To show that the Court must also do its part, Breyer sets out a “pragmatic approach” that focuses on a statute’s purpose and consequences (rather than its text and history) to assist judges. He distinguishes this from an “originalist” approach because he finds that history gives no true answers and that even if it did, sometimes our (that is, the Court’s) understanding of the underlying values of the Constitution should trump. But too often a simple preference for government action seeps in. Breyer would have upheld the Washington DC gun prohibition the Court rejected in Heller because the value ostensibly protected, “life itself,” was too compelling even though as Breyer stated, he could not tell if the ban actually worked. On the other hand, opponents of Roe equally argue “life itself” is at stake, yet Breyer in this book is silent on how a judge would rule in that case. Similarly, Breyer dissented from the Court’s 1995 Lopez decision, in which it overruled a law banning guns near schools, the first rejection of Congress’s power under the Commerce Clause in decades. Although most treated that decision as a victory for federalism and therefore for a system of ordered liberty, Breyer would have deferred to Congress to make the “empirical” determinations of whether such laws affected interstate commerce.
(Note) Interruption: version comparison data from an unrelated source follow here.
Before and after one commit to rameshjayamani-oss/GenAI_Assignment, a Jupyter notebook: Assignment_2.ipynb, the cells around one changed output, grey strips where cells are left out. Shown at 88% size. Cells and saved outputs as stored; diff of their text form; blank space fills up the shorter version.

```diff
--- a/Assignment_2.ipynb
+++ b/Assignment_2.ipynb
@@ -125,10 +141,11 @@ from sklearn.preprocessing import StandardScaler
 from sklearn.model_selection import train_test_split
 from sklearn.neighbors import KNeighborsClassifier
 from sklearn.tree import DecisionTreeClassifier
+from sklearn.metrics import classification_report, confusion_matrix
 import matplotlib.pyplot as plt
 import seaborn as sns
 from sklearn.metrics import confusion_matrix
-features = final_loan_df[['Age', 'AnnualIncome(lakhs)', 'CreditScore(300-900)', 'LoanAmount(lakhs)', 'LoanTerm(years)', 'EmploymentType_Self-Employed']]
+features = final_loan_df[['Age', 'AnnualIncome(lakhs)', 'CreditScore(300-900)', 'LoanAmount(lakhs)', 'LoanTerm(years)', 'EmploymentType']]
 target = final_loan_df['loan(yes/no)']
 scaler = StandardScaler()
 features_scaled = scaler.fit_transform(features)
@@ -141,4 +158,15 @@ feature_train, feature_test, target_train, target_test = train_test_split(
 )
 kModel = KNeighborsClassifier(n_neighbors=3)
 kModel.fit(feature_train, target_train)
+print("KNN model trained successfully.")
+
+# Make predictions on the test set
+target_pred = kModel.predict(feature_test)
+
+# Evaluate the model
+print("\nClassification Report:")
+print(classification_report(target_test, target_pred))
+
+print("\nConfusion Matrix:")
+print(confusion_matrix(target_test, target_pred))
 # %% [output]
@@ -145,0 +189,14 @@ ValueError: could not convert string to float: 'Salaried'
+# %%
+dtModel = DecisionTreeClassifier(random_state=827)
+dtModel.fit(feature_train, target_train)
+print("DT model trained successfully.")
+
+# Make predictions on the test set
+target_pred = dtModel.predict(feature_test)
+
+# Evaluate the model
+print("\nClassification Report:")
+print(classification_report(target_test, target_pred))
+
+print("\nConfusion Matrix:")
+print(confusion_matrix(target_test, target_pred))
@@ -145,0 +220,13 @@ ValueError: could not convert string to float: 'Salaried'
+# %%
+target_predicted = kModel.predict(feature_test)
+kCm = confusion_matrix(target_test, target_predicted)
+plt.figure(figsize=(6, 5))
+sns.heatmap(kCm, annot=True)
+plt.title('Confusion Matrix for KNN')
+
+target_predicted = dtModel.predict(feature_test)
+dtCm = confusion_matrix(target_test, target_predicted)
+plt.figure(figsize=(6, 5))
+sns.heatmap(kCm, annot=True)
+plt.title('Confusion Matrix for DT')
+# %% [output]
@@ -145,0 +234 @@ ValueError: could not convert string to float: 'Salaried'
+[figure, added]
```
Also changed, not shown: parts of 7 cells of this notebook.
From his study of administrative law, Breyer surely knows the compromises and lobbying that go into such legislation, so his simple trust in Congressional “experts” seems quaintly misplaced here.
Anticipating the objection that no one can assume which values or purposes might have motivated the actual Congress, Breyer posits a “reasonable member of Congress” to which the Court can attribute purpose. Although Breyer is correct that sometimes Congress will avoid its responsibility to write clear legislation in the hope that the Court will interpret the law for them by deriving some purpose or knowledge of consequences, Breyer’s approach simply agrees to take that responsibility from them, which does not advance either liberty or representative government. Forcing Congress to write clear statutes might force them to consider the flood of legislation they do pass, which would increase the sphere of liberty for ordinary citizens. Breyer’s having the Court step in, although beneficial perhaps in individual cases, is not helpful in the long term.
Making presents a vigorous case for a kind of liberal jurisprudence that is perhaps less ideological than that evident in the Warren Court or law school seminars in the 1980s. However, it does not answer the central question, upon which that liberal jurisprudence is based, as to how deferring to the Court’s decisions advances the cause of liberty or democracy.